There is more than one type of pain. The routine type of pain we deal with in life is nociceptive pain. A sprained ankle, low back sprain or muscle injury are classic examples of nociceptive pain. Nociceptive pain can be very significant and requires health care support. Conservative care for nociceptive pain can range from bracing, casts, movement, rehabilitation, manipulation, soft tissue mobilization, acupuncture, nutritional support, or referrals to a pain management specialist for pain medication to ease the suffering during the healing phase.
Post-operative pain is commonly managed by pain medication from a pain management specialist or the surgeon. Pain can be co-managed with acupuncture, which can reduce pain and also reduce post-anesthesia nausea. Movement can also reduce pain. Some surgical procedures can have early, gentle post-operative motion of a joint. Equally gentle soft tissue mobilization can also reduce pain and muscle guarding or tightness. Psychology, or sports psychology may also useful to help a patient manage post-operative expectations of his/her return to sports or activities.
Neuropathic pain is different than nociceptive pain. Neuropathic pain is an inappropriate response by the nervous system. The nervous system generates pain that typically outlasts the healing phase. The pain is no longer coming from tissue that was damaged in the injury. The pain should have resolved, but in fact it has not stopped and is most likely increasing. This pain can be severe and debilitating. Patients often, but not always, have burning pain, extreme sensitivity to touch, worsening symptoms with exercise or movement, hypertonic muscles resulting in loss of range of motion, find pain medication offers little relief, may find migration of the pain to other parts of the limb or other parts of the body, and may become worse if the patient experiences any other pain. Many patients have found that their numerous doctors don’t believe their symptoms, level of pain, movement that worsens the pain, sensitivity to touch, flare-ups with therapy effort, or lack of response to pain medication. This pathology can be very frustrating to patients and doctors alike.
There are many forms of neuropathic pain and the published literature is divided in defining the categories and their inclusion criteria. One form is called complex regional pain syndrome (CRPS). There are three primary diagnostic guidelines that do not have a consensus. There are other papers that point out that the patients who have atypical CRPS cases don’t meet the diagnostic criteria and are then denied appropriate care. Other terms such as sympathetic maintained pain (SMP), sympathetic independent pain (SIP), and non CRPS neuropathic pain have evolved. The terminology of sympathetic maintained pain is being used more to avoid conflicts of academic debates over CRPS.
Some cases are quite complex and have neuropathic pain and nociceptive pain that overlap each other. In some cases, the nociceptive pain can continue to drive or maintain the neuropathic pain.
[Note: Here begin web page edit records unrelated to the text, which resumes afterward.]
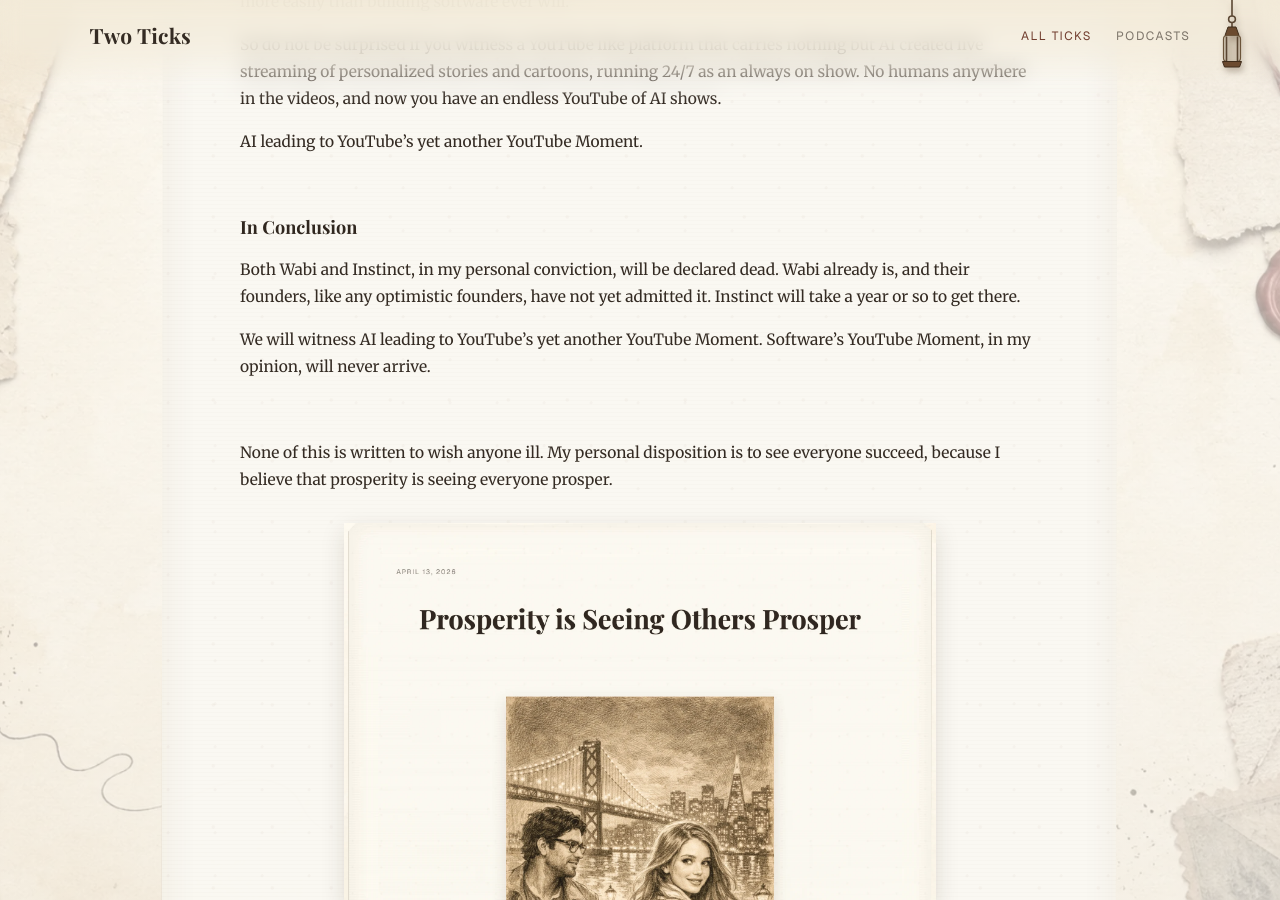
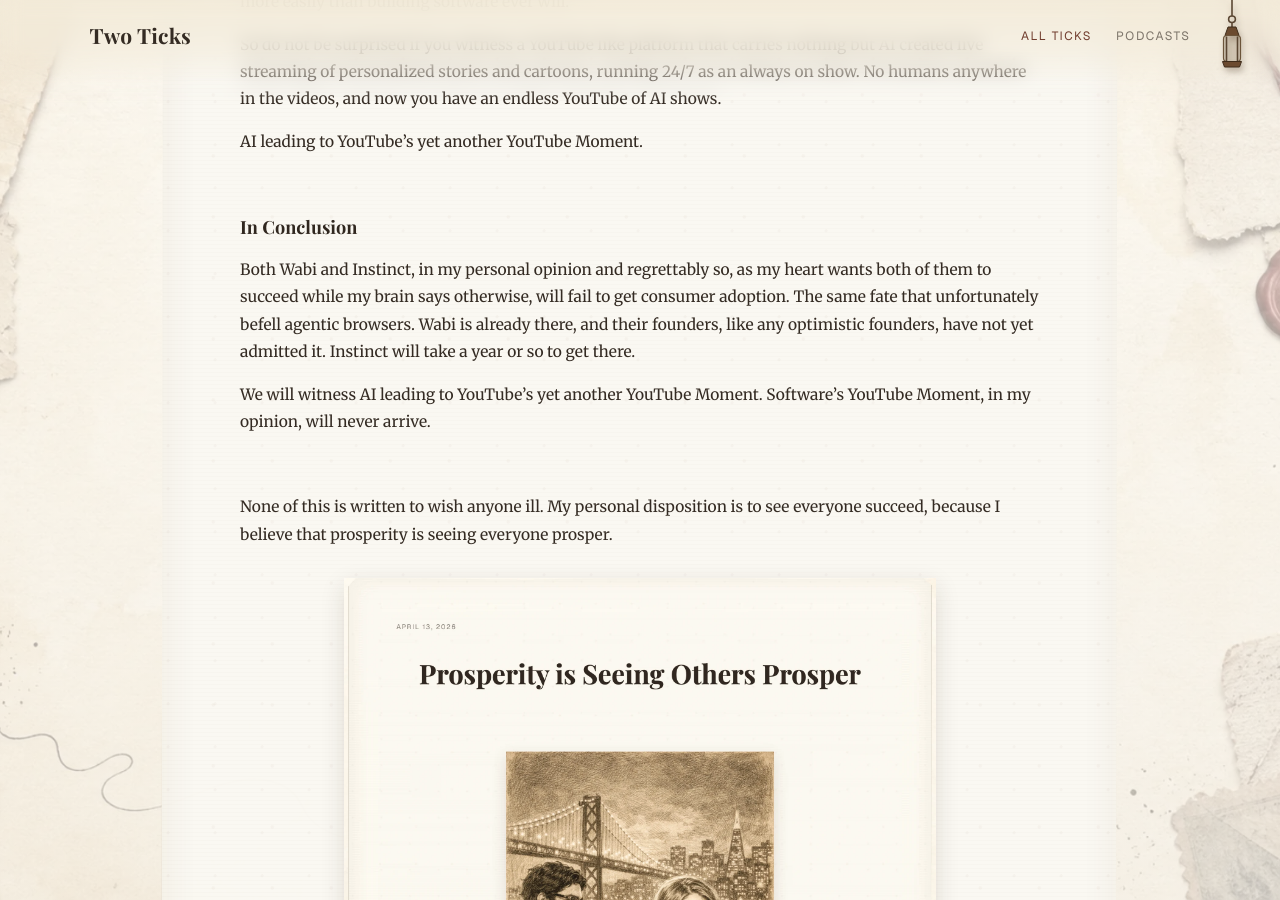
Before and after one commit to trmanish/trmanish.github.io, a Jekyll site: the page built from _posts/2026-08-29-on-consumer-agents-and-ais-youtube-moment-again.md, in a window 1280 px wide and 900 px high, scrolled down 5344 px. Built offline with Jekyll 4.4.1, drawn with Linux system fonts in a browser that asks for light colours.

Commit message:
Rework the conclusion line on Wabi and Instinct

```diff
--- a/_posts/2026-08-29-on-consumer-agents-and-ais-youtube-moment-again.md
+++ b/_posts/2026-08-29-on-consumer-agents-and-ais-youtube-moment-again.md
@@ -131,7 +131,7 @@ AI leading to YouTube's yet another YouTube Moment.
 
 ### In Conclusion
 
-Both Wabi and Instinct, in my personal conviction, will be declared dead. Wabi already is, and their founders, like any optimistic founders, have not yet admitted it. Instinct will take a year or so to get there.
+Both Wabi and Instinct, in my personal opinion and regrettably so, as my heart wants both of them to succeed while my brain says otherwise, will fail to get consumer adoption. The same fate that unfortunately befell agentic browsers. Wabi is already there, and their founders, like any optimistic founders, have not yet admitted it. Instinct will take a year or so to get there.
 
 We will witness AI leading to YouTube's yet another YouTube Moment. Software's YouTube Moment, in my opinion, will never arrive.
 
```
The doctors at the Soft Tissue Center have presented two papers and are writing a third paper that analyzed the presentation rate of patients who walked into our office who had neuropathic pain and didn’t know they had it. The presentation rate of neuropathic pain in new patients who walked in our clinic over a two-year period was 3%. These patients saw many physicians previously, as is typically the case for neuropathic pain patients. These patients require an extensive history to reveal all of the symptoms and failed attempts to resolve their pain. A referral to a chronic pain physician with a subspecialty in neuropathic pain confirmed the diagnosis with sympathetic blocks.
There is much to discuss regarding the management of neuropathic pain patients. The doctors at the Soft Tissue Center are well versed in the clinical diagnosis of neuropathic pain and excel at guiding patients through this management process.